No news is good news. :D I have been sans a TV for three years now. Finally broke down and bought a small 13"er so my son could hook up the DVD/Sony playstation II his dad bought him for christmas. I find there is nothing on there I want to watch, ESPECIALLY not the "news". Do I REALLY need to see live footage of the latest hostage crisis? Nope. Frankly, if the terrorists weren't so sure of all that bloody air time, I bet we wouldn't HAVE so many hostage "crises".
I can't stand going over to my brother's house. He has his TV on ALL the time. It could have the most godawful inane crappy badly animated moronic cartoon on, and he'll stare at the tube like a cow stares at passing trains. He doesn't hear half of what you say to him. Even I find myself getting sucked into it if something slightly less stupid happens to be on. I really don't miss the thing.
Somebody asked for good news? Try this:
The Positive Press: Good News Every Day
Every once in awhile I catch some news on NPR, but that's about it. And even that is rare.
-- Sojourner (email@example.com), September 05, 2001.
Interesting that when someone says the news that TV and radio is the assumed source.
What about reading the newspaper. Delivered to your home. Able to read at your convience.
-- Gary (firstname.lastname@example.org), September 05, 2001.

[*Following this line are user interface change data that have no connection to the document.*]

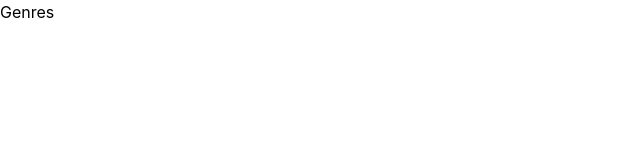
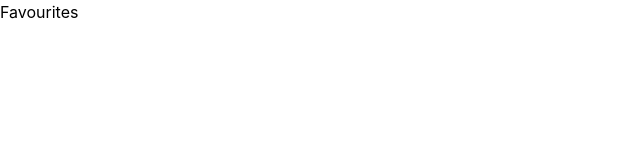
Before and after one commit to GustavBoe/JSFW_RESIT, a React (Vite) app: page /favourites in a window 1280 px wide. Shown: the top 160 px of the page, without its empty margins (0-640 px from the left). Built offline with nearby package versions, Linux system fonts and the light colour scheme.

Commit message:
Small fix, ignore.

```diff
--- a/src/features/favourites/Favourites.tsx
+++ b/src/features/favourites/Favourites.tsx
@@ -1,7 +1,7 @@
 export default function Favourites() {
   return (
     <section>
-      <h1>Genres</h1>
+      <h1>Favourites</h1>
     </section>
   );
 }
```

Newspapers are only slightly less bad (comparing factuality of reporting to what goes on on TV or the radio). Nope, I don't get a newspaper out here 18 miles from anywhere, either. Nor do I want to. The local papers don't report any news I care about one way or the other (I could not care less who went to the latest octagenarian birthday), and neither do the larger papers, since what they "report" still can't be trusted one way or the other.
There used to be two independent papers where I grew up. One was "liberal" and one was "conservative". I used to be able to get a slightly less unbalanced view by reading BOTH papers. Then both papers were bought out by the same publisher, still published seperately for years, but they were soon reporting exactly the same set of half facts. After about ten years, they finally up and formally admitted that they were now evening and morning editions of the same paper.

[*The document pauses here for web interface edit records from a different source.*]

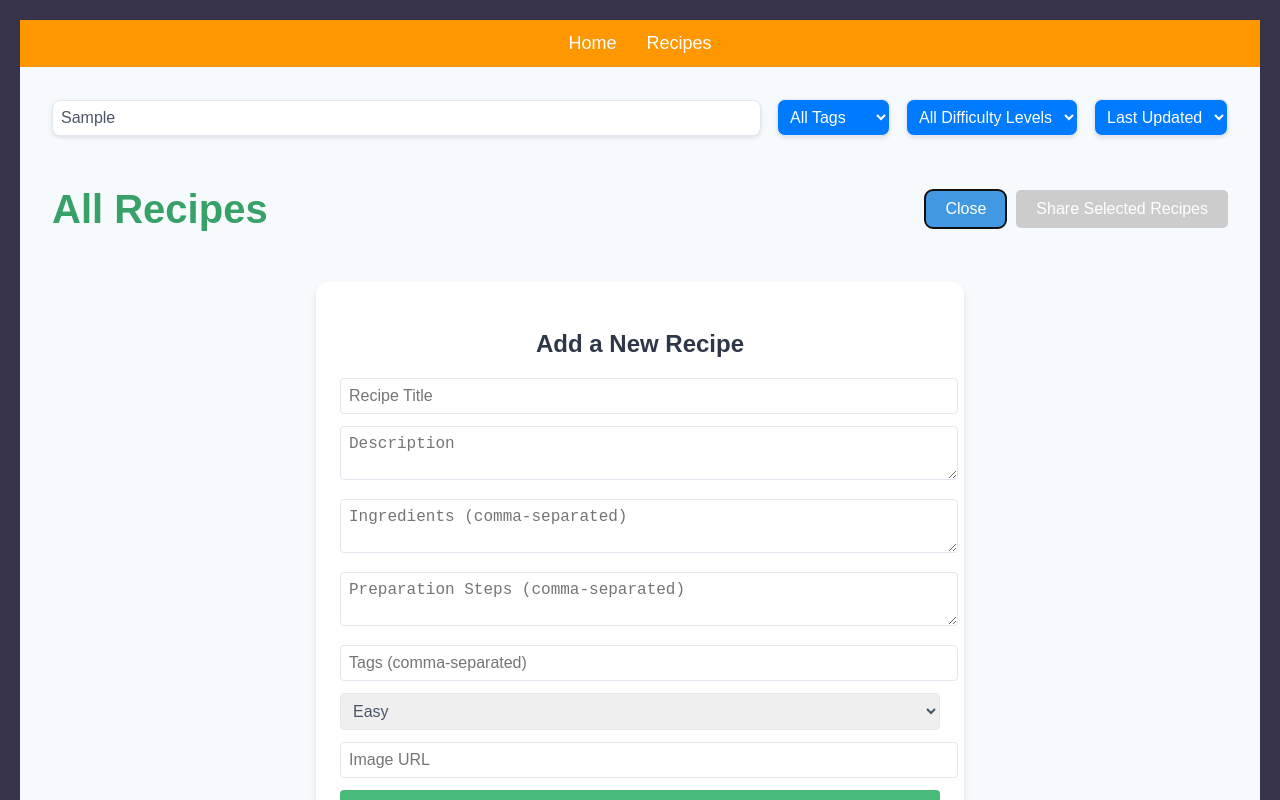
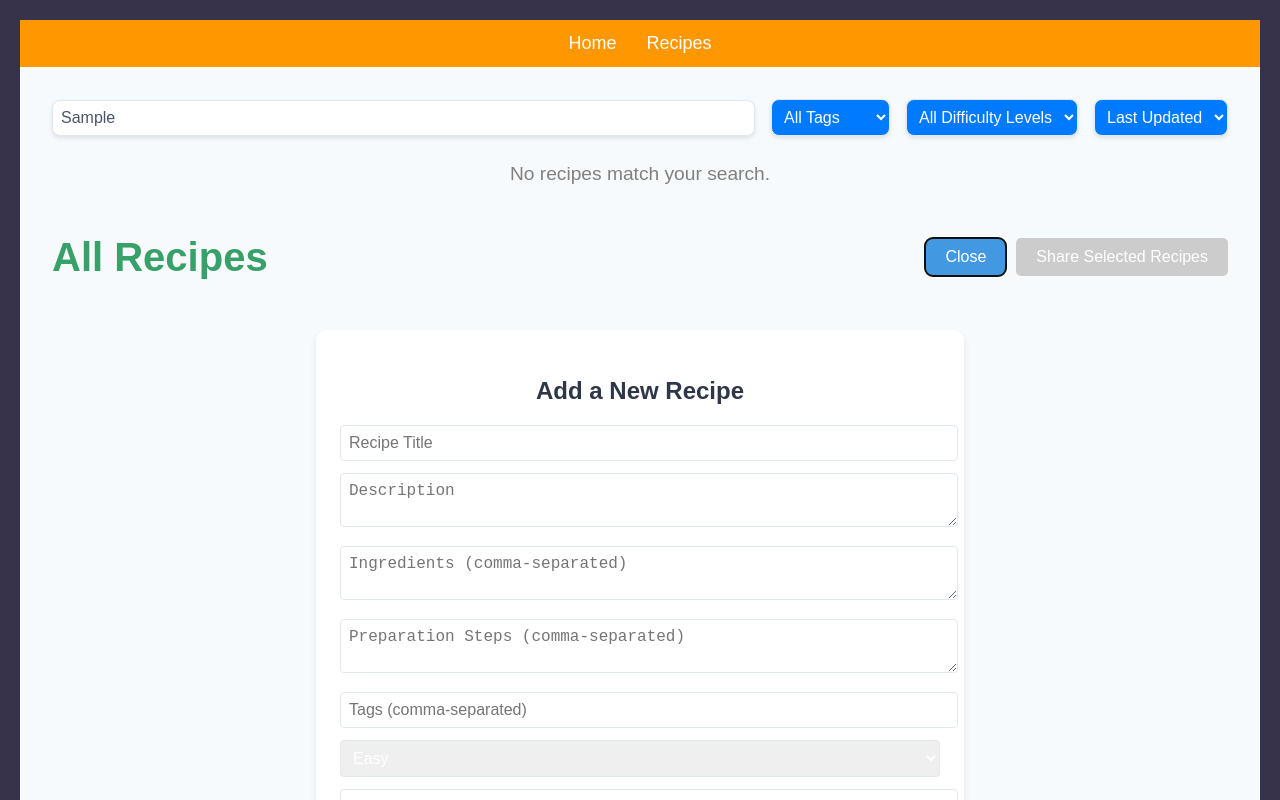
Before and after one commit to MadinaAlili/WebMobile1Project2, a React (Vite) app: page /recipes in a window 1280 px wide. Both pictures are taken after typing "Sample" into the empty fields and a click on the button "Add Recipe". Shown: the top 800 px of the page. Built offline with nearby package versions, Linux system fonts and the light colour scheme; data requests are answered from the project's data file.

Commit message:
search functionality fixed

```diff
--- a/src/screens/Recipes.jsx
+++ b/src/screens/Recipes.jsx
@@ -14,7 +14,7 @@ const Recipes = () => {
   const [searchTerm, setSearchTerm] = useState("");
   const [filterTag, setFilterTag] = useState("");
   const [filterDifficulty, setFilterDifficulty] = useState("");
-  const [sortOption, setSortOption] = useState("lastUpdated");
+  const [sortOption, setSortOption] = useState("");
 
   useEffect(() => {
     const fetchInitialRecipes = async () => {
@@ -111,6 +111,7 @@ const Recipes = () => {
       }
       return true;
     })
+
     .sort((a, b) => {
 
       if (sortOption === "title") return a.title.localeCompare(b.title);
@@ -119,6 +120,7 @@ const Recipes = () => {
       if (sortOption === "difficulty") return a.difficulty.localeCompare(b.difficulty);
       return 0;
     });
+
 
   return (
     <div className="recipes-container">
@@ -138,6 +140,8 @@ const Recipes = () => {
         >
           <option value="">All Tags</option>
           <option value="vegan">Vegan</option>
+          <option value="vegetarian">Vegetarian</option>
+          <option value="quick">Quick Meal</option>
           <option value="dessert">Dessert</option>
           <option value="dinner">Dinner</option>
           <option value="traditional">Traditional</option>
@@ -172,11 +176,25 @@ const Recipes = () => {
       </div>
 
 
-      <ul className="recipe-list">
-        {filteredRecipes.map((recipe) => (
-          <li key={recipe.id}>{recipe.title}</li>
-        ))}
-      </ul>
+      {searchTerm.trim() === "" ? (
+        <p className="no-search-message">Start typing to search for recipes...</p>
+      ) : filteredRecipes.length > 0 ? (
+        <ul className="recipe-list">
+          {filteredRecipes.map((recipe) => (
+            <li key={recipe.id} className="recipe-item">
+              <h2>{recipe.title}</h2>
+              <p><strong>Description:</strong> {recipe.description}</p>
+              <p><strong>Ingredients:</strong> {recipe.ingredients.join(", ")}</p>
+              <p><strong>Difficulty:</strong> {recipe.difficulty}</p>
+              <p><strong>Tags:</strong> {recipe.tags.join(", ")}</p>
+              <p><strong>Last Updated:</strong> {new Date(recipe.lastUpdated).toLocaleString()}</p>
+            </li>
+          ))}
+        </ul>
+      ) : (
+        <p className="no-recipes-message">No recipes match your search.</p>
+      )}
+
 
 
       <div className="header">
--- a/src/styles/RecipeForm.css
+++ b/src/styles/RecipeForm.css
@@ -23,7 +23,7 @@
     border: 1px solid #e2e8f0;
     border-radius: 4px;
     font-size: 1rem;
-    color: #4a5568;
+    color: white;
     outline: none;
     transition: border-color 0.3s ease-in-out;
   }
--- a/src/styles/Recipes.css
+++ b/src/styles/Recipes.css
@@ -165,3 +165,11 @@
   transform: scale(1.02);
   box-shadow: 0 4px 6px rgba(0, 0, 0, 0.2);
 }
+
+.no-search-message,
+.no-recipes-message {
+  text-align: center;
+  font-size: 1.2em;
+  margin-top: 20px;
+  color: gray;
+}
```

Haven't much cared for "print" media since.
-- Sojourner (email@example.com), September 06, 2001.
I have no TV, and never listen to the radio in the summer (prefer birds & crickets), but actually never did listen to the "news". Decided long, long ago that if I couldn't do something PERSONALLY about an event, that I wasn't going to let it into my "world". Saves me a lot of tension. I agree wholeheartedly that "news" is extremely biased, and that fear and anger are very much promoted through the media. Of course, sick (chemicals in our food and in the air), fearful (media promotion) people are MUCH easier to control than healthy, confident people.......My mother used to say, "Don't believe ANYTHING that you hear, and only HALF of what you see!"
-- Bonnie (firstname.lastname@example.org), September 06, 2001.

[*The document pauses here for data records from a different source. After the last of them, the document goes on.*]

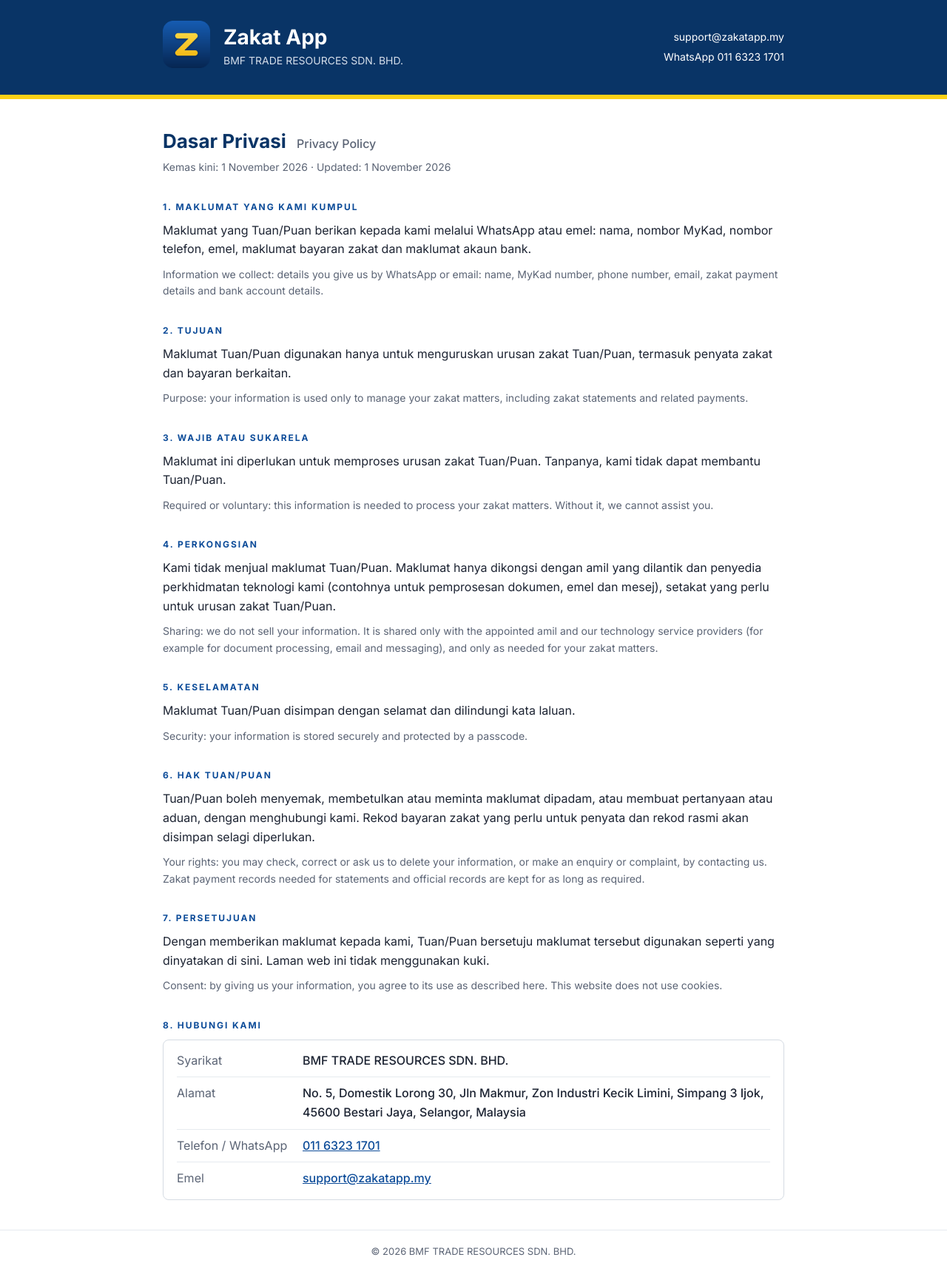
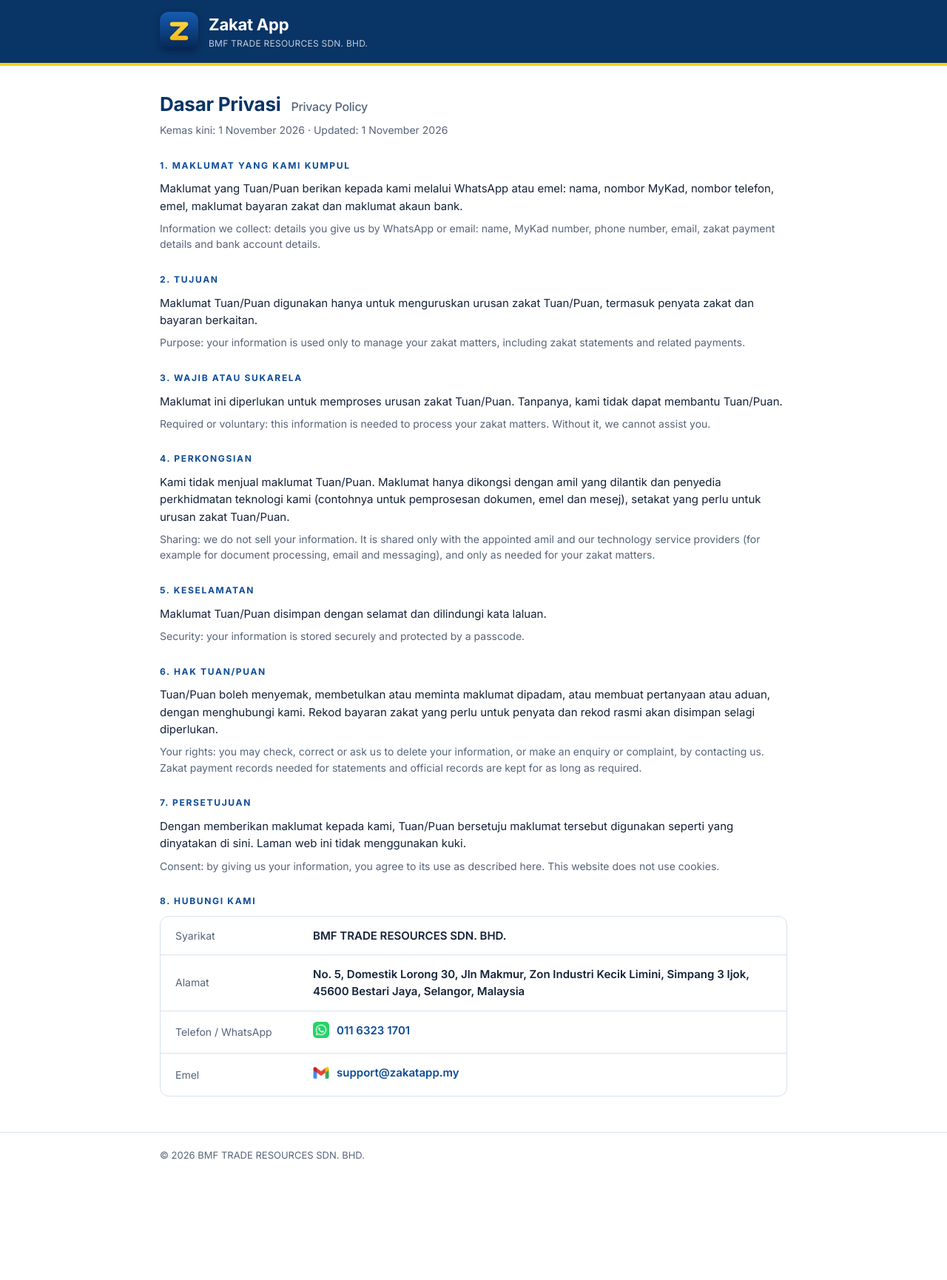
Before and after one commit to bg749b4jn9-stack/zakatapp-site, a plain HTML site: page privasi/index.html in a window 1280 px wide. Shown: the whole page at 74% size. After the commit the page ends 1591 px from the top, so only its background shows below. Drawn offline with Linux system fonts and the light colour scheme.

Commit message:
Home page: logo-only header, no privacy link; privacy page in the new look, text unchanged
Co-Authored-By: Claude Opus 5.5 <noreply@anthropic.com>

```diff
--- a/privasi/index.html
+++ b/privasi/index.html
@@ -11,57 +11,55 @@
 <link rel="preconnect" href="https://fonts.googleapis.com">
 <link href="https://fonts.googleapis.com/css2?family=Inter:wght@400;500;600;700&display=swap" rel="stylesheet">
 <style>
-:root{--navy:#093466;--blue:#0D4C99;--yellow:#FCD116;--soft:#ECF4FA;--ink:#1d2433;--muted:#5b6475;--line:#d5dbe3;--hair:#e6eaef}
-*{box-sizing:border-box;margin:0;padding:0}
-html{color-scheme:light}
-body{background:#fff;color:var(--ink);font:16px/1.6 Inter,-apple-system,system-ui,sans-serif}
-.hd{background:var(--navy);color:#fff}
-.hd .in{max-width:880px;margin:0 auto;padding:28px 20px;display:flex;align-items:center;gap:18px;flex-wrap:wrap}
-.hd img{width:64px;height:64px;flex:none}
-.hd h1{font-size:28px;font-weight:700;line-height:1.2}
-.hd .m{font-size:14px;color:#d5deea;margin-top:4px}
-.hd .ct{margin-left:auto;font-size:14px;line-height:1.9;text-align:right}
-.hd .ct a{color:#fff;text-decoration:none}
-.yb{height:6px;background:var(--yellow)}
-main{max-width:880px;margin:0 auto;padding:8px 20px 40px}
-.sec{font-size:12px;font-weight:700;letter-spacing:.16em;text-transform:uppercase;color:var(--blue);margin:32px 0 10px}
-p{margin:0 0 10px}
+:root{--navy:#093466;--navy2:#0b2a52;--blue:#0D4C99;--yellow:#FCD116;--tint:#ECF4FA;--line:#d8e2ee;--ink:#14233a;--muted:#56657a}
+*{box-sizing:border-box}
+html{color-scheme:light;scroll-behavior:smooth}
+body{margin:0;background:#fff;color:var(--ink);font:15px/1.55 Inter,-apple-system,system-ui,sans-serif}
+img{display:block;max-width:100%}
+.wrap{max-width:880px;margin:0 auto;padding-left:16px;padding-right:16px}
+a{color:var(--blue)}
+a:focus-visible{outline:3px solid var(--yellow);outline-offset:2px}
+.ico{width:20px;height:20px;flex:none}
+header{background:var(--navy);color:#fff}
+header .wrap{display:flex;align-items:center;justify-content:space-between;gap:16px;padding-top:16px;padding-bottom:16px;flex-wrap:wrap}
+.brand{display:flex;align-items:center;gap:14px;text-decoration:none;color:#fff}
+.brand img{width:52px;height:52px;border-radius:12px;box-shadow:0 2px 8px rgba(0,0,0,.25)}
+.brand b{display:block;font-size:22px;letter-spacing:-.01em}
+.brand small{display:block;font-size:12px;opacity:.75;letter-spacing:.02em}
+.contact{border:1px solid var(--line);border-radius:12px;overflow:hidden}
+.row{display:grid;grid-template-columns:170px 1fr;gap:16px;padding:14px 20px;border-top:1px solid var(--line);align-items:center}
+.row:first-child{border-top:0}
+.row .k{color:var(--muted);font-size:14px}
+.row .v{font-weight:600;min-width:0;overflow-wrap:anywhere}
+.row .v a{display:inline-flex;align-items:center;gap:10px;text-decoration:none;color:var(--blue)}
+.row .v a:hover span{text-decoration:underline}
+.row .ico{width:22px;height:22px}
+footer{margin-top:40px;border-top:1px solid var(--line);font-size:13px;color:var(--muted)}
+footer .wrap{display:flex;justify-content:space-between;gap:12px;flex-wrap:wrap;padding-top:20px;padding-bottom:20px}
+@media (max-width:640px){
+  .row{grid-template-columns:1fr;gap:2px}
+}
+main .wrap{padding-top:32px;padding-bottom:8px}
+.pt{font-size:26px;font-weight:700;color:var(--navy);margin:0 0 4px;letter-spacing:-.01em}.pt span{font-size:16px;font-weight:500;color:var(--muted);margin-left:8px}
+.sec{font-size:12px;font-weight:700;letter-spacing:.14em;text-transform:uppercase;color:var(--blue);margin:28px 0 10px}
+main p{margin:0 0 8px}
 .en{color:var(--muted);font-size:14px}
-.cards{display:grid;grid-template-columns:repeat(3,1fr);gap:14px}
-.card{background:var(--soft);border-radius:8px;padding:16px}
-.card b{display:block;color:var(--navy);font-size:16px;margin-bottom:4px}
-.card span{font-size:14px;color:var(--muted)}
-.info{border:1px solid var(--line);border-radius:8px;padding:6px 18px;display:grid;grid-template-columns:170px 1fr}
-.info div{padding:9px 0;border-top:1px solid var(--hair)}
-.info div:nth-child(-n+2){border-top:none}
-.info .k{color:var(--muted)}
-.info .v{font-weight:500;overflow-wrap:anywhere}
-.info a{color:var(--blue)}
-footer{border-top:1px solid var(--hair);text-align:center;color:var(--muted);font-size:13px;padding:18px 20px 28px}
-@media (max-width:640px){
-  .hd .ct{margin-left:0;text-align:left;width:100%}
-  .cards{grid-template-columns:1fr}
-  .info{grid-template-columns:1fr}
-  .info div{border-top:none;padding:2px 0}
-  .info .k{padding-top:10px}
-}
-.pt{font-size:26px;font-weight:700;color:var(--navy);margin:28px 0 4px}.pt span{font-size:16px;font-weight:500;color:var(--muted);margin-left:8px}
+.contact{margin-top:4px}
+.yb{height:4px;background:var(--yellow)}
 </style>
 </head>
 <body>
-<header class="hd"><div class="in">
-  <a href="../"><img src="../logo.png" alt="Zakat App"></a>
-  <div>
-    <h1>Zakat App</h1>
-    <div class="m">BMF TRADE RESOURCES SDN. BHD.</div>
+<header>
+  <div class="wrap">
+    <a class="brand" href="../">
+      <img src="../logo.png" alt="Zakat App">
+      <span><b>Zakat App</b><small>BMF TRADE RESOURCES SDN. BHD.</small></span>
+    </a>
   </div>
-  <div class="ct">
-    <a href="mailto:support@zakatapp.my">support@zakatapp.my</a><br>
-    <a href="https://wa.me/601163231701">WhatsApp 011 6323 1701</a>
-  </div>
-</div></header>
+</header>
 <div class="yb"></div>
 <main>
+  <div class="wrap">
   <h2 class="pt">Dasar Privasi <span>Privacy Policy</span></h2>
   <p class="en">Kemas kini: 1 November 2026 · Updated: 1 November 2026</p>
 
@@ -94,13 +92,19 @@ footer{border-top:1px solid var(--hair);text-align:center;color:var(--muted);fon
   <p class="en">Consent: by giving us your information, you agree to its use as described here. This website does not use cookies.</p>
 
   <div class="sec">8. Hubungi kami</div>
-  <div class="info">
-    <div class="k">Syarikat</div><div class="v">BMF TRADE RESOURCES SDN. BHD.</div>
-    <div class="k">Alamat</div><div class="v">No. 5, Domestik Lorong 30, Jln Makmur, Zon Industri Kecik Limini, Simpang 3 Ijok, 45600 Bestari Jaya, Selangor, Malaysia</div>
-    <div class="k">Telefon / WhatsApp</div><div class="v"><a href="tel:+601163231701">011 6323 1701</a></div>
-    <div class="k">Emel</div><div class="v"><a href="mailto:support@zakatapp.my">support@zakatapp.my</a></div>
+  <div class="contact">
+    <div class="row"><div class="k">Syarikat</div><div class="v">BMF TRADE RESOURCES SDN. BHD.</div></div>
+    <div class="row"><div class="k">Alamat</div><div class="v">No. 5, Domestik Lorong 30, Jln Makmur, Zon Industri Kecik Limini, Simpang 3 Ijok, 45600 Bestari Jaya, Selangor, Malaysia</div></div>
+    <div class="row"><div class="k">Telefon / WhatsApp</div><div class="v"><a href="https://wa.me/601163231701" target="_blank" rel="noopener"><img class="ico" src="../whatsapp.png" alt=""><span>011 6323 1701</span></a></div></div>
+    <div class="row"><div class="k">Emel</div><div class="v"><a href="mailto:support@zakatapp.my"><img class="ico" src="../gmail.png" alt=""><span>support@zakatapp.my</span></a></div></div>
+  </div>
   </div>
 </main>
-<footer>© 2026 BMF TRADE RESOURCES SDN. BHD.</footer>
+
+<footer>
+  <div class="wrap">
+    <span>© 2026 BMF TRADE RESOURCES SDN. BHD.</span>
+  </div>
+</footer>
 </body>
 </html>
```
Also changed, not shown: index.html (+0 -12 lines).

Sojourner I went over to The Positive Press. Read the story on Firefighters Using Satelites to help locate firfighters lost in smoke. Is it just me Or should that concern us? If a satilite can track and find a firefighter in heat and smoke How hard could it be to find us out in the field?
-- Kenneth in N.C. (email@example.com), September 09, 2001.
It isn't hard at all. However, given that it IS very very expensive, I rather doubt they're much interested in tracking one of us taking a piss in the field on his/her homestead in the boonies. >:D
-- Sojourner (firstname.lastname@example.org), September 09, 2001.
-- x (email@example.com), September 20, 2001.